Eating oily fish keeps blindness at bay
A diet rich in oily fish could hold the key to preventing blindness in the elderly, a study says.
London: A diet rich in oily fish could hold the key to preventing blindness in the elderly, a study says.
The Omega-3 group of fatty acids, found in oily fish such as salmon, mackerel and fresh tuna, may help protect against the commonest forms of sight loss among older people, it suggests.
Scientists studying the diets of adults over the age of 65 found those who regularly ate seafood were far less likely to develop age-related macular degeneration (AMD), which is caused by death of cells in the retina, reports the journal Ophthalmology.
There is currently no cure for the condition, which affects almost a third of Britons over the age of 75, reports the Daily Mail.
It gradually causes sufferers to lose their `central vision,` meaning they can no longer see what is directly in front of them, making activities like reading, writing, driving and watching TV almost impossible.
US scientists surveyed 2,400 volunteers aged 65 to 84. Those who ate oily fish or shellfish - particularly crab, oysters or mussels - twice a week or more often were far less likely to have AMD.

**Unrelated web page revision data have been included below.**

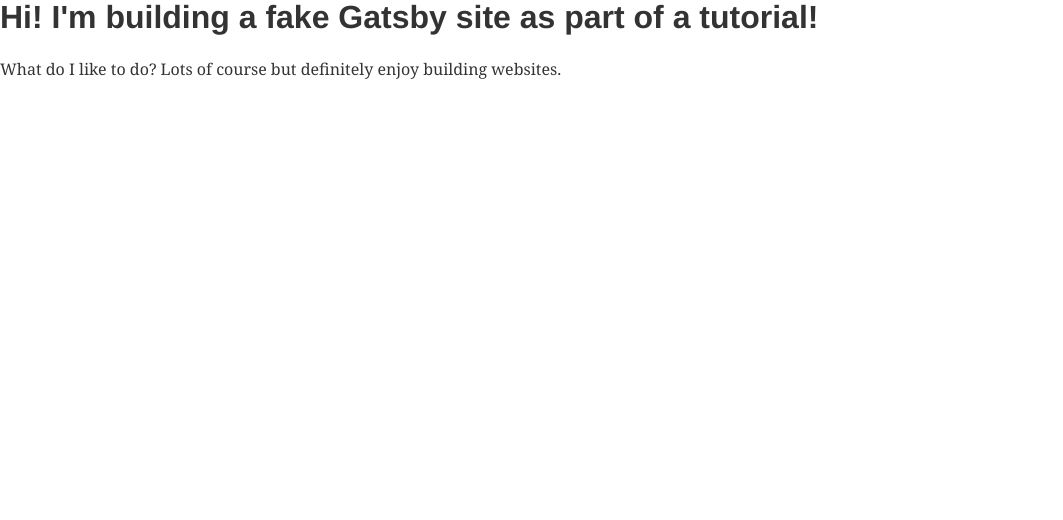
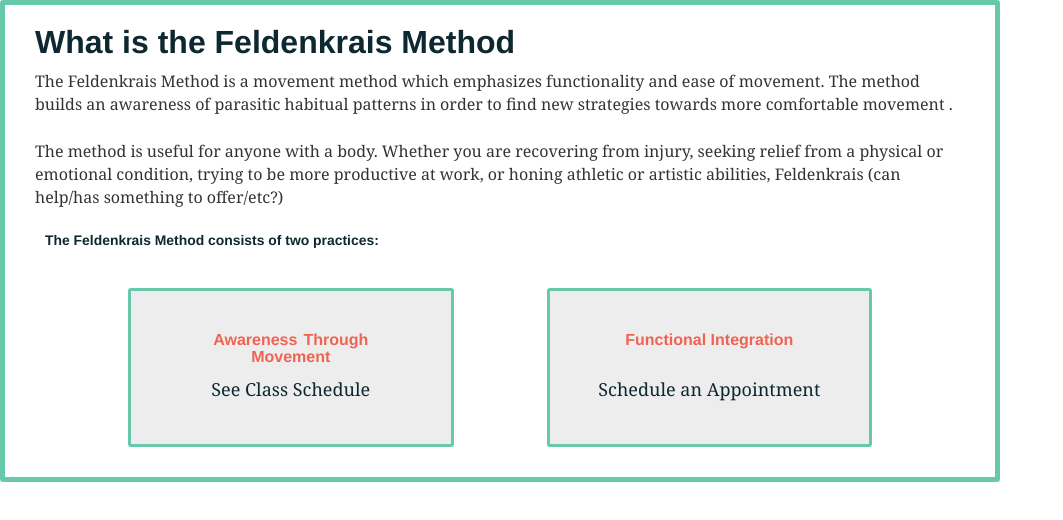
Before and after one commit to zan-rosenthal/trent-crestwell, a Gatsby site: page / in a window 1280 px wide. Shown: the whole page, without its empty margins (0-1063 px from the left). Built offline with nearby package versions, Linux system fonts and the light colour scheme; Gatsby itself is replaced by a stand-in of ours.

Commit message:
With new pages

```diff
--- a/gatsby-config.js
+++ b/gatsby-config.js
@@ -6,5 +6,6 @@
         pathToConfigModule: `src/utils/typography.js`,
       },
     },
+    'gatsby-plugin-sass'
   ],
 }
--- a/package.json
+++ b/package.json
@@ -8,9 +8,12 @@
     "serve": "gatsby serve"
   },
   "dependencies": {
+    "classnames": "^2.2.5",
     "gatsby": "^1.4.1",
     "gatsby-link": "^1.4.1",
+    "gatsby-plugin-sass": "^1.0.2",
     "gatsby-plugin-typography": "^1.7.3",
+    "grommet": "^1.6.0",
     "typography-theme-fairy-gates": "^0.15.11"
   }
 }
--- a/src/components/ListLink/index.js
+++ b/src/components/ListLink/index.js
@@ -1,9 +1,13 @@
 import React from "react"
 import Link from "gatsby-link"
+import cx from 'classnames'
+import styles from '../../styles/listLink.module.scss'
 
 export const ListLink = props =>
-  <li style={{ display: `inline-block`, marginRight: `1rem` }}>
-    <Link to={props.to}>
+  <li className={cx(styles.listItem, props.listClass)}>
+    <Link
+      className={props.linkClass}
+      to={props.to}>
       {props.children}
     </Link>
   </li>
--- a/src/pages/index.js
+++ b/src/pages/index.js
@@ -1,10 +1,55 @@
 import React from "react"
+import styles from '../styles/index.module.scss'
+import ListLink from '../components/ListLink'
+import cx from 'classnames'
+
 
 export default () =>
-  <div>
-    <h1>Hi! I'm building a fake Gatsby site as part of a tutorial!</h1>
+  <div className={styles.contentBody}>
+    <div>
+    <h1
+      className={cx(styles.title, styles.header)}>
+      What is the Feldenkrais Method</h1>
     <p>
-      What do I like to do? Lots of course but definitely enjoy building
-      websites.
+      The Feldenkrais Method is a movement method which emphasizes functionality and ease of movement. The method builds an awareness of parasitic habitual patterns in order to find new strategies towards more comfortable movement .
     </p>
+    <p>
+      The method is useful for anyone with a body. Whether you are recovering from injury, seeking relief from a physical or emotional condition, trying to be more productive at work, or honing athletic or artistic abilities, Feldenkrais (can help/has something to offer/etc?)
+    </p>
+    <h5
+      className={styles.title}
+      >The Feldenkrais Method consists of two practices: </h5>
+    <div className={styles.boxContainer}>
+      <div className={styles.box}>
+        <div>
+          <h4
+            className={cx(styles.title, styles.boxTitle)}>
+              <span>Awareness</span>
+              <span>Through </span>
+              <span>Movement</span>
+          </h4>
+        </div>
+        <ListLink
+          listClass={styles.linkContainer}
+          linkClass={styles.bodyLink}
+          to="/classes">
+          See Class Schedule
+        </ListLink>
+      </div>
+      <div className={styles.box}>
+        <div>
+          <h4
+            className={cx(styles.title, styles.boxTitle)}>
+            Functional Integration
+          </h4>
+        </div>
+        <ListLink
+          listClass={styles.linkContainer}
+          linkClass={styles.bodyLink}
+          to="/apointments">
+          Schedule an Appointment
+        </ListLink>
+      </div>
+    </div>
   </div>
+  </div>
--- /dev/null
+++ b/src/styles/_variables.scss
@@ -0,0 +1,19 @@
+// Eletric Tropic
+$primary-accent: #67C8AC;
+$secondary-accent: #0D2830;
+$ternary-accent: #EE6352;
+$cool-background: #EDEDED;
+$warm-background: #FFE3DC;
+$dark-gray: #8F9491;
+$light-gray: #C2C5CE;
+$white: #fff;
+$crazy-accent: #5DFDCB;
+
+//The wolf and the sheep
+// $primary-accent: #67C8AC;
+// $secondary-accent: #161338;
+// $cool-background: #D4DCFF;
+// $warm-background: #FAC8CD;
+// $dark-gray: #5a5852;
+// $light-gray: #C2C5CE;
+// $white: #fff;
--- /dev/null
+++ b/src/styles/index.module.scss
@@ -0,0 +1,59 @@
+@import './_variables';
+
+.boxContainer {
+  display: flex;
+  justify-content: space-evenly;
+  margin-top: 40px;
+}
+
+.box {
+  align-items: center;
+  background: $cool-background;
+  border-radius: 3px;
+  border: $primary-accent 3px solid;
+  display: flex;
+  flex-direction: column;
+  justify-content: space-between;
+  padding: 30px;
+  width: 35%;
+}
+
+.bodyLink {
+  color: $secondary-accent;
+  font-size: 18px;
+  text-decoration: none;
+  text-shadow: none;
+  font-weight: 500;
+}
+
+.contentBody {
+  background: $white;
+  border-radius: 3px;
+  border: 5px solid $primary-accent;
+  padding: 10px 30px 30px;
+  width: 1000px;
+}
+
+.linkContainer {
+  margin-left: none;
+}
+
+.title {
+  display: flex;
+  margin: 10px;
+  color: $secondary-accent;
+}
+
+.header {
+  margin-left: 0;
+}
+
+.boxTitle {
+  color: $ternary-accent;
+  flex-wrap: wrap;
+  justify-content: center;
+
+  span {
+    margin: 0 3px;
+  }
+}
--- /dev/null
+++ b/src/styles/listLink.module.scss
@@ -0,0 +1,6 @@
+@import './_variables';
+
+.listItem {
+  color: $primary-accent;
+  list-style: none;
+}
--- /dev/null
+++ b/src/styles/main.module.scss
@@ -0,0 +1,50 @@
+@import './_variables';
+
+.outerContainer {
+  background: $warm-background;
+  margin: 0 auto;
+  padding: 0 1rem;
+}
+
+.innerContainer {
+  margin: 0 auto;
+  padding: 1.25rem 1rem;
+}
+
+.nav {
+  float: right;
+  list-style: none;
+  display: flex;
+  justify-content: space-around;
+}
+
+.header{
+  display: flex;
+  justify-content: space-between;
+  width: 1000px;
+}
+
+.siteTitle {
+  color: $ternary-accent;
+  margin: 0 0 30px;
+}
+
+.headerWrapper,
+.contentWrapper {
+  display: flex;
+  justify-content: center;
+}
+
+.linkContainer {
+  margin: 0 10px;
+
+  a {
+    text-shadow: none;
+  }
+}
+
+:global {
+  a {
+    color: $secondary-accent;
+  }
+}
```
Also changed, not shown: src/layouts/index.js (+24 -13 lines), src/pages/classes.js (added, +9 -0 lines), src/styles/tropical_theme.scss (added, +7 -0 lines), src/pages/about-trent.js (renamed from src/pages/about.js), src/pages/appointments.js (renamed from src/pages/contact.js), 1 other file.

Lead researcher Sheila West from Johns Hopkins School of Medicine in the US said: "While participants in all groups averaged at least one serving of fish or shellfish per week. Those who had advanced AMD were significantly less likely to consume high omega-3 fish and seafood."